Aroldo Castillo-Serrano promised boys from Guatemala a good education and a better life if they moved to Ohio. After smuggling the children into the country, he made them work on an egg farm for 12 hours a day, six days a week for two dollars a day. Unfortunately, this is just one of many cases where human traffickers exploit the United States’ immigration policies.
In order to prevent individuals like Castillo-Serrano from operating in the United States, in 2008 Congress passed the William Wilberforce Trafficking Victims Protection Reauthorization Act, which increased penalties for trafficking crimes, expanded the definition of trafficking and established guidelines for the treatment of unaccompanied alien minors (UAM). UAMs from countries contiguous to the United States – Canada and Mexico – are screened, processed and sent back home within 48 hours unless they are victims of human trafficking or have a “credible fear” of returning.
Children who enter from noncontiguous countries, however, are transferred to the Department of Health and Human Services (HHS) and placed in removal proceedings. The process can take from several months to years as the children await their court appearances. Although this section of the act intended to protect unaccompanied minors, the difference between the treatment UAMs receive from contiguous versus noncontiguous countries allows human traffickers to exploit the system and victimize thousands of children.
Originally, advocates wanted legal protections for all UAMs, including children from contiguous countries, but lawmakers believed it would cause an influx of children from Mexico. However, they failed to predict the mass arrival of UAMs from Latin American countries. The number of UAMs apprehended at the border rose 1,200 percent between 2011 and 2014 from 3,933 to 51,705, and so far this year, Immigration and Customs Enforcement has apprehended about 20,000. These minors mainly come from El Salvador, Honduras and Guatemala, some of the most dangerous countries in the world. The flood of UAMs is creating a backlog of cases for the immigrant court system. This rise in UAM arrivals, combined with overwhelmed courts, allows for traffickers to exploit the circumstances these children face by promising them refuge in the United States. They smuggle them to the border, demand a payment that cannot be fulfilled and subject them to involuntary servitude in order to pay off the debt.

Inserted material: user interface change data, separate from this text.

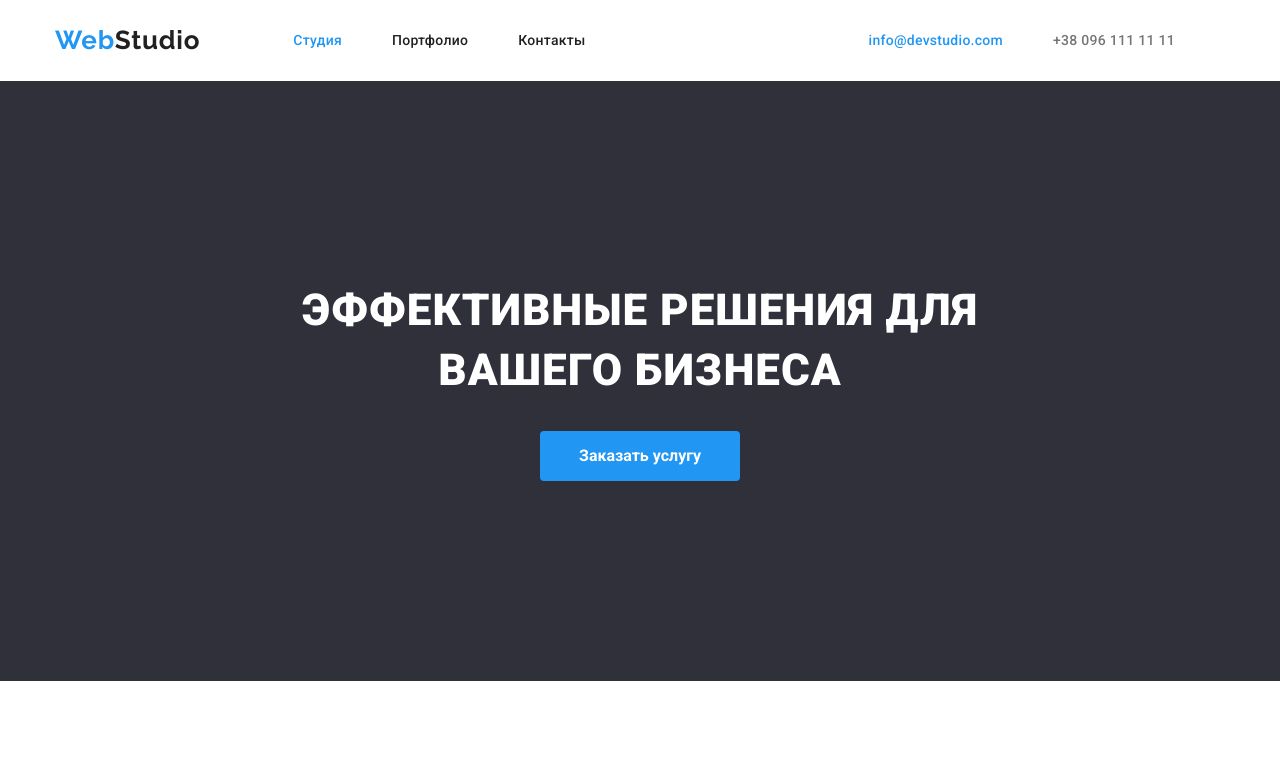
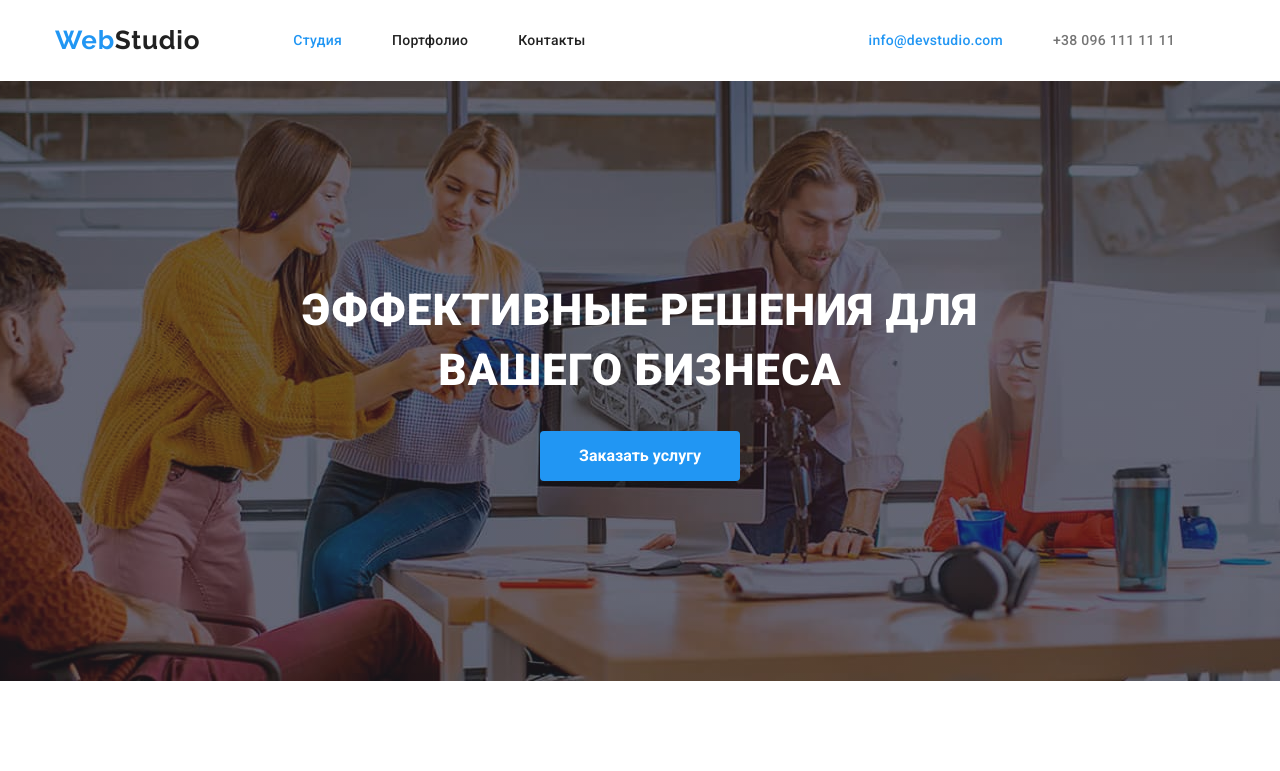
Before and after one commit to Elina1105/goit-markup-hw-04, a plain HTML site: page index.html in a window 1280 px wide. Shown: the top 771 px of the page. Drawn offline with nearby package versions, Linux system fonts and the light colour scheme.

Commit message:
added commit

```diff
--- a/css/styles.css
+++ b/css/styles.css
@@ -154,6 +154,17 @@ ul {
   letter-spacing: 0.06em;
   text-align: center;
   background-color:#2F303A;
+}
+
+.section.hero.overlay{
+  height: 600px;
+  max-width: 1600px;
+  margin-right: auto;
+  margin-left: auto;
+  background-image: linear-gradient( rgba(47, 48, 58, 0.4), rgba(47, 48, 58, 0.4) ) , url(../style/fon.jpg);
+  background-position: center;
+  background-size: cover;
+
 }
 
 .hero-text {
--- a/index.html
+++ b/index.html
@@ -37,14 +37,15 @@
           </nav>
         <!-- Навігація по авторизації портфоліо -->
           <div class="header-link">
-            <a href="" class="adress-link current">info@devstudio.com</a>
+            <a href="" class="adress-link current">info@devstudio.com
+            </a>
             <a href="" class="adress-link number">+38 096 111 11 11</a>
           </div>
     </div>
     </header>
     <main>
         <!-- Hero -->
-          <section class="section hero ">
+          <section class="section hero overlay ">
             <h1 class="hero-title">Эффективные решения для вашего бизнеса</h1>
             <button type="button" class="hero-button">Заказать услугу</button>
           </section>
```
Also changed, not shown: style/fon.jpg (added).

Another reason human traffickers are able to exploit this law is due to lax oversight by government officials. While the UAMs are in removal proceedings, they are sent to a sponsor, guardian or family member. HHS is supposed to periodically check in to make sure the sponsor is taking care of the child, but many times they fail to complete thorough background checks on the sponsor and conduct limited follow up. Consequentially, children have been released into the hands of human traffickers, as documented in a staff report issued by the U.S. Senate Homeland Security Committee.
To prevent traffickers from exploiting of the system, Rep. John Carter (R-Texas) introduced the Protection of Children Act of 2015, which amends the Wilberforce Act. The bill is designed to change the processing requirements for children arriving from noncontiguous countries. Instead of automatically allowing them entry into the United States, their cases would be processed within 48 hours by the Department of Homeland Security and they would be sent home. Children who have a credible fear of returning to their home country, or who can demonstrate credible evidence that they are at risk of becoming a victim in their home country, will be allowed to remain in the United States. Similarly, Rep. Mike Salmon (R-Ariz.) introduced the Expedited Family Reunification Act of 2016 which hopes to establish the same removal process for all UAMs.
These bills represent an important step toward ending human trafficking operations in the United States. Congress must ensure that legal loopholes, like the Wilberforce Act, are closed and that measures are taken to prevent innocent children from becoming human trafficking victims.